Each line in the entries below that holds the word "shown" belongs in the answer.

Before-and-after change data:
□ □ □
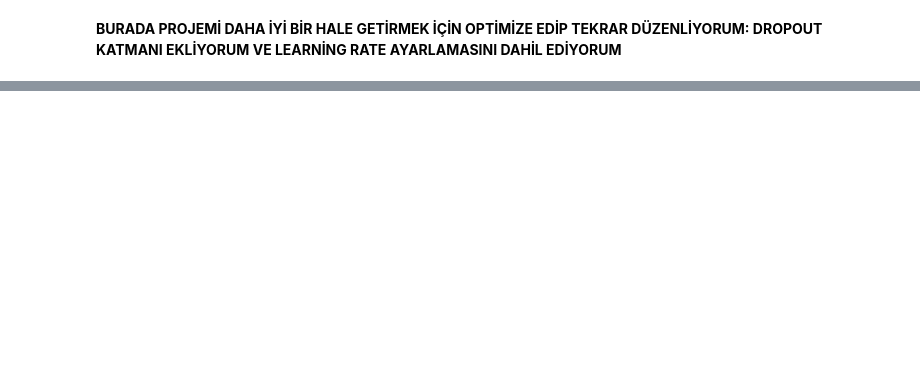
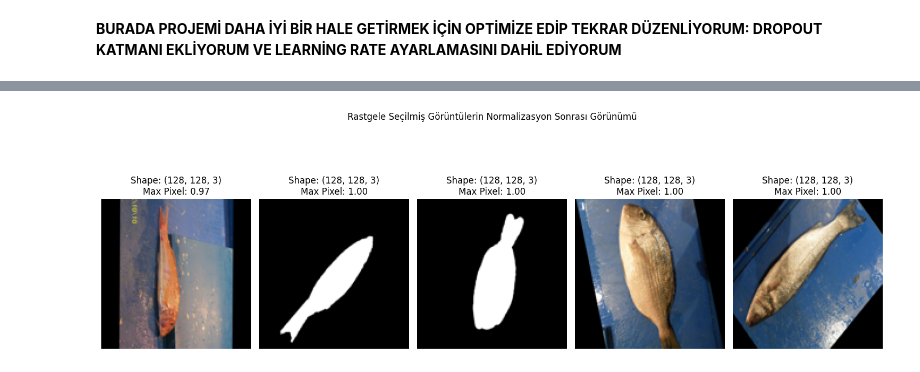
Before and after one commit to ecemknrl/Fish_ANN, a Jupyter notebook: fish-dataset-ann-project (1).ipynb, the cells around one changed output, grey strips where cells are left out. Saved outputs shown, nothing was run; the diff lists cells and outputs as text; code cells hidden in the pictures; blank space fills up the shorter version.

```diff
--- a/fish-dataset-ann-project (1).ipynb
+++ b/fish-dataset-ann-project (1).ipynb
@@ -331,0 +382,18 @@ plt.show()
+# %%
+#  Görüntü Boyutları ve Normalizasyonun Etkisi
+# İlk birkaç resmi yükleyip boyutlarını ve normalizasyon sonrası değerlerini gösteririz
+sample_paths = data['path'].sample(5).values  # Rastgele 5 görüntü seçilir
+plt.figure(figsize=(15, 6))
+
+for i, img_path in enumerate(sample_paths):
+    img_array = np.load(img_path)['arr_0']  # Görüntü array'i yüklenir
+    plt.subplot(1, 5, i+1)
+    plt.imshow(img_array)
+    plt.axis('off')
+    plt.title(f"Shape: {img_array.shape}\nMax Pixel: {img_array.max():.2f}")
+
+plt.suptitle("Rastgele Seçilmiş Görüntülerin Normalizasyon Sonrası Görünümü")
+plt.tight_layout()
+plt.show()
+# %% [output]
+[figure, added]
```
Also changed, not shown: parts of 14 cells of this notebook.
□ □ □
• _EXERCISE RESULT_:
Before and after one commit to ecemknrl/Fish_ANN, a Jupyter notebook: fish-dataset-ann-project (1).ipynb, the cells around one changed output, grey strips where cells are left out. Saved outputs shown, nothing was run; the diff lists cells and outputs as text; code cells hidden in the pictures; blank space fills up the shorter version.
Also changed, not shown: parts of 14 cells of this notebook.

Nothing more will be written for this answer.